▶ Goal of the exercise
Once the pictures are set aside, print the records that follow exactly as written.

▶ Exercise data
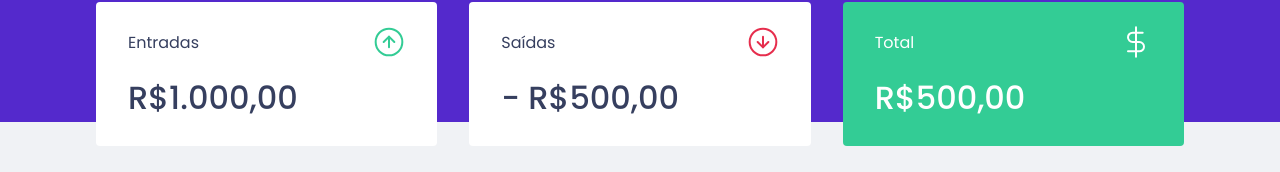
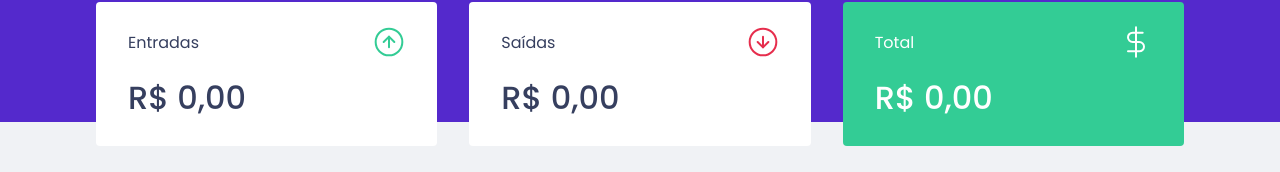
Before and after one commit to samuellalvs/dtmoney, a React (Create React App) app: page / in a window 1280 px wide. Shown: the part 150-322 px from the top of the page. Built offline with nearby package versions, Linux system fonts and the light colour scheme; no server answers; what miragejs would draw is missing.

Commit message:
:sparkles: Finalização do hook de transações

```diff
--- a/src/App.tsx
+++ b/src/App.tsx
@@ -4,7 +4,7 @@
 import { Header } from './components/Header';
 import { NewTransactionModal } from './components/NewTransactionModal';
 import { GlobalStyle } from './styles/global';
-import { TransactionsContext, TransactionsProvider } from './TransactionsContext';
+import { TransactionsProvider } from './hooks/useTransactions';
 
 
 export function App() {
--- a/src/TransactionsContext.tsx
+++ /dev/null
@@ -1,35 +0,0 @@
-import { createContext, useEffect, useState, ReactNode } from 'react';
-import { api } from './services/api';
-
-interface Transaction {
-    id: number;
-    title: string;
-    amount: number;
-    type: string;
-    category: string;
-    createdAt: string;
-}
-
-interface TransactionsProviderProps {
-    children: ReactNode;
-}
-
-export const TransactionsContext = createContext<Transaction[]>([]);
-
-export function TransactionsProvider({ children }: TransactionsProviderProps) {
-    const [transactions, setTransactions] = useState<Transaction[]>([]);
-
-
-    useEffect(() => {
-        api.get('/transactions')
-            .then(response => setTransactions(response.data.transactions));
-    }, []);
-
-    return (
-        <TransactionsContext.Provider value={transactions}>
-            {
-                children
-            }
-        </TransactionsContext.Provider>
-    )
-}
--- a/src/components/NewTransactionModal/index.tsx
+++ b/src/components/NewTransactionModal/index.tsx
@@ -5,9 +5,8 @@
 import closeImg from '../../assets/close.svg';
 import incomeImg from '../../assets/income.svg';
 import outcomeImg from '../../assets/outcome.svg';
-import { api } from "../../services/api";
 
-import { TransactionsContext } from "../../TransactionsContext";
+import { useTransactions } from "../../hooks/useTransactions";
 
 
 interface NewTransactionModalProps {
@@ -21,19 +20,23 @@
     const [value, setValue] = useState(0);
     const [category, setCategory] = useState('');
 
-    const transactions = useContext(TransactionsContext);
+    const { createTransaction } = useTransactions();
 
-    function handleCreateNewTransaction(event: FormEvent) {
+    async function handleCreateNewTransaction(event: FormEvent) {
         event.preventDefault();
 
-        const data = {
+        await createTransaction({
             title,
-            value,
+            amount: value,
             category,
             type
-        };
+        });
 
-        api.post('/transactions', data);
+        setTitle('');
+        setValue(0);
+        setCategory('');
+        setType('deposit');
+        onRequestClose();
     }
 
     return (
--- a/src/components/Summary/index.tsx
+++ b/src/components/Summary/index.tsx
@@ -4,12 +4,28 @@
 import outcomeImg from '../../assets/outcome.svg';
 import totalImg from '../../assets/total.svg';
 
-import { TransactionsContext } from '../../TransactionsContext';
+import { useTransactions } from '../../hooks/useTransactions';
 
 import { Container } from "./styles";
 
 export default function Summary() {
-    const data = useContext(TransactionsContext);
+    const { transactions } = useTransactions();
+
+    const summary = transactions.reduce((acc, transaction) => {
+        if (transaction.type === 'deposit') {
+            acc.deposits += transaction.amount;
+            acc.total += transaction.amount;
+        } else {
+            acc.withdraw += transaction.amount;
+            acc.total -= transaction.amount;
+        }
+
+        return acc;
+    }, {
+        deposits: 0,
+        withdraw: 0,
+        total: 0
+    });
 
     return (
         <Container>
@@ -20,7 +36,14 @@
                     </p>
                     <img src={incomeImg} alt="Entradas" />
                 </header>
-                <strong>R$1.000,00</strong>
+                <strong>
+                    {
+                        new Intl.NumberFormat('pt-BR', {
+                            style: 'currency',
+                            currency: 'BRL'
+                        }).format(summary.deposits)
+                    }
+                </strong>
             </div>
             <div>
                 <header>
@@ -29,7 +52,14 @@
                     </p>
                     <img src={outcomeImg} alt="Saídas" />
                 </header>
-                <strong> - R$500,00</strong>
+                <strong>
+                    {
+                        new Intl.NumberFormat('pt-BR', {
+                            style: 'currency',
+                            currency: 'BRL'
+                        }).format(summary.withdraw)
+                    }
+                </strong>
             </div>
             <div className="highlight-background">
                 <header>
@@ -38,7 +68,14 @@
                     </p>
                     <img src={totalImg} alt="Total" />
                 </header>
-                <strong>R$500,00</strong>
+                <strong>
+                    {
+                        new Intl.NumberFormat('pt-BR', {
+                            style: 'currency',
+                            currency: 'BRL'
+                        }).format(summary.total)
+                    }
+                </strong>
             </div>
         </Container>
     )
--- a/src/components/TransactionsTable/index.tsx
+++ b/src/components/TransactionsTable/index.tsx
@@ -1,6 +1,6 @@
 import { useContext } from "react";
 
-import { TransactionsContext } from "../../TransactionsContext";
+import { useTransactions } from "../../hooks/useTransactions";
 import { Container } from "./styles";
 
 interface Transaction {
@@ -13,7 +13,7 @@
 }
 
 export function TransactionsTable() {
-    const transactions = useContext(TransactionsContext);
+    const { transactions } = useTransactions();
 
     return (
         <Container>
--- /dev/null
+++ b/src/hooks/useTransactions.tsx
@@ -0,0 +1,63 @@
+import { createContext, useEffect, useState, ReactNode, useContext } from 'react';
+import { api } from '../services/api';
+
+interface Transaction {
+    id: number;
+    title: string;
+    amount: number;
+    type: string;
+    category: string;
+    createdAt: string;
+}
+
+interface TransactionsProviderProps {
+    children: ReactNode;
+}
+
+type TransactionInput = Omit<Transaction, 'id' | 'createdAt'>;
+
+interface TransactionsContextData {
+    transactions: Transaction[];
+    createTransaction: (transaction: TransactionInput) => Promise<void>;
+}
+
+const TransactionsContext = createContext<TransactionsContextData>({} as TransactionsContextData);
+
+export function TransactionsProvider({ children }: TransactionsProviderProps) {
+    const [transactions, setTransactions] = useState<Transaction[]>([]);
+
+    async function createTransaction(transactionInput: TransactionInput) {
+        const response = await api.post('/transactions', {
+            ...transactionInput,
+            createdAt: new Date(),
+        });
+        const { transaction } = response.data;
+
+        setTransactions([
+            ...transactions,
+            transaction
+        ]);
+    }
+
+    useEffect(() => {
+        api.get('/transactions')
+            .then(response => setTransactions(response.data.transactions));
+    }, []);
+
+    return (
+        <TransactionsContext.Provider value={{
+            transactions,
+            createTransaction
+        }}>
+            {
+                children
+            }
+        </TransactionsContext.Provider>
+    )
+}
+
+export function useTransactions() {
+    const context = useContext(TransactionsContext);
+
+    return context;
+}
```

▶ Answer for this exercise
Before and after one commit to samuellalvs/dtmoney, a React (Create React App) app: page / in a window 1280 px wide. Shown: the part 150-322 px from the top of the page. Built offline with nearby package versions, Linux system fonts and the light colour scheme; no server answers; what miragejs would draw is missing.

Commit message:
:sparkles: Finalização do hook de transações

```diff
--- a/src/App.tsx
+++ b/src/App.tsx
@@ -4,7 +4,7 @@
 import { Header } from './components/Header';
 import { NewTransactionModal } from './components/NewTransactionModal';
 import { GlobalStyle } from './styles/global';
-import { TransactionsContext, TransactionsProvider } from './TransactionsContext';
+import { TransactionsProvider } from './hooks/useTransactions';
 
 
 export function App() {
--- a/src/TransactionsContext.tsx
+++ /dev/null
@@ -1,35 +0,0 @@
-import { createContext, useEffect, useState, ReactNode } from 'react';
-import { api } from './services/api';
-
-interface Transaction {
-    id: number;
-    title: string;
-    amount: number;
-    type: string;
-    category: string;
-    createdAt: string;
-}
-
-interface TransactionsProviderProps {
-    children: ReactNode;
-}
-
-export const TransactionsContext = createContext<Transaction[]>([]);
-
-export function TransactionsProvider({ children }: TransactionsProviderProps) {
-    const [transactions, setTransactions] = useState<Transaction[]>([]);
-
-
-    useEffect(() => {
-        api.get('/transactions')
-            .then(response => setTransactions(response.data.transactions));
-    }, []);
-
-    return (
-        <TransactionsContext.Provider value={transactions}>
-            {
-                children
-            }
-        </TransactionsContext.Provider>
-    )
-}
--- a/src/components/NewTransactionModal/index.tsx
+++ b/src/components/NewTransactionModal/index.tsx
@@ -5,9 +5,8 @@
 import closeImg from '../../assets/close.svg';
 import incomeImg from '../../assets/income.svg';
 import outcomeImg from '../../assets/outcome.svg';
-import { api } from "../../services/api";
 
-import { TransactionsContext } from "../../TransactionsContext";
+import { useTransactions } from "../../hooks/useTransactions";
 
 
 interface NewTransactionModalProps {
@@ -21,19 +20,23 @@
     const [value, setValue] = useState(0);
     const [category, setCategory] = useState('');
 
-    const transactions = useContext(TransactionsContext);
+    const { createTransaction } = useTransactions();
 
-    function handleCreateNewTransaction(event: FormEvent) {
+    async function handleCreateNewTransaction(event: FormEvent) {
         event.preventDefault();
 
-        const data = {
+        await createTransaction({
             title,
-            value,
+            amount: value,
             category,
             type
-        };
+        });
 
-        api.post('/transactions', data);
+        setTitle('');
+        setValue(0);
+        setCategory('');
+        setType('deposit');
+        onRequestClose();
     }
 
     return (
--- a/src/components/Summary/index.tsx
+++ b/src/components/Summary/index.tsx
@@ -4,12 +4,28 @@
 import outcomeImg from '../../assets/outcome.svg';
 import totalImg from '../../assets/total.svg';
 
-import { TransactionsContext } from '../../TransactionsContext';
+import { useTransactions } from '../../hooks/useTransactions';
 
 import { Container } from "./styles";
 
 export default function Summary() {
-    const data = useContext(TransactionsContext);
+    const { transactions } = useTransactions();
+
+    const summary = transactions.reduce((acc, transaction) => {
+        if (transaction.type === 'deposit') {
+            acc.deposits += transaction.amount;
+            acc.total += transaction.amount;
+        } else {
+            acc.withdraw += transaction.amount;
+            acc.total -= transaction.amount;
+        }
+
+        return acc;
+    }, {
+        deposits: 0,
+        withdraw: 0,
+        total: 0
+    });
 
     return (
         <Container>
@@ -20,7 +36,14 @@
                     </p>
                     <img src={incomeImg} alt="Entradas" />
                 </header>
-                <strong>R$1.000,00</strong>
+                <strong>
+                    {
+                        new Intl.NumberFormat('pt-BR', {
+                            style: 'currency',
+                            currency: 'BRL'
+                        }).format(summary.deposits)
+                    }
+                </strong>
             </div>
             <div>
                 <header>
@@ -29,7 +52,14 @@
                     </p>
                     <img src={outcomeImg} alt="Saídas" />
                 </header>
-                <strong> - R$500,00</strong>
+                <strong>
+                    {
+                        new Intl.NumberFormat('pt-BR', {
+                            style: 'currency',
+                            currency: 'BRL'
+                        }).format(summary.withdraw)
+                    }
+                </strong>
             </div>
             <div className="highlight-background">
                 <header>
@@ -38,7 +68,14 @@
                     </p>
                     <img src={totalImg} alt="Total" />
                 </header>
-                <strong>R$500,00</strong>
+                <strong>
+                    {
+                        new Intl.NumberFormat('pt-BR', {
+                            style: 'currency',
+                            currency: 'BRL'
+                        }).format(summary.total)
+                    }
+                </strong>
             </div>
         </Container>
     )
--- a/src/components/TransactionsTable/index.tsx
+++ b/src/components/TransactionsTable/index.tsx
@@ -1,6 +1,6 @@
 import { useContext } from "react";
 
-import { TransactionsContext } from "../../TransactionsContext";
+import { useTransactions } from "../../hooks/useTransactions";
 import { Container } from "./styles";
 
 interface Transaction {
@@ -13,7 +13,7 @@
 }
 
 export function TransactionsTable() {
-    const transactions = useContext(TransactionsContext);
+    const { transactions } = useTransactions();
 
     return (
         <Container>
--- /dev/null
+++ b/src/hooks/useTransactions.tsx
@@ -0,0 +1,63 @@
+import { createContext, useEffect, useState, ReactNode, useContext } from 'react';
+import { api } from '../services/api';
+
+interface Transaction {
+    id: number;
+    title: string;
+    amount: number;
+    type: string;
+    category: string;
+    createdAt: string;
+}
+
+interface TransactionsProviderProps {
+    children: ReactNode;
+}
+
+type TransactionInput = Omit<Transaction, 'id' | 'createdAt'>;
+
+interface TransactionsContextData {
+    transactions: Transaction[];
+    createTransaction: (transaction: TransactionInput) => Promise<void>;
+}
+
+const TransactionsContext = createContext<TransactionsContextData>({} as TransactionsContextData);
+
+export function TransactionsProvider({ children }: TransactionsProviderProps) {
+    const [transactions, setTransactions] = useState<Transaction[]>([]);
+
+    async function createTransaction(transactionInput: TransactionInput) {
+        const response = await api.post('/transactions', {
+            ...transactionInput,
+            createdAt: new Date(),
+        });
+        const { transaction } = response.data;
+
+        setTransactions([
+            ...transactions,
+            transaction
+        ]);
+    }
+
+    useEffect(() => {
+        api.get('/transactions')
+            .then(response => setTransactions(response.data.transactions));
+    }, []);
+
+    return (
+        <TransactionsContext.Provider value={{
+            transactions,
+            createTransaction
+        }}>
+            {
+                children
+            }
+        </TransactionsContext.Provider>
+    )
+}
+
+export function useTransactions() {
+    const context = useContext(TransactionsContext);
+
+    return context;
+}
```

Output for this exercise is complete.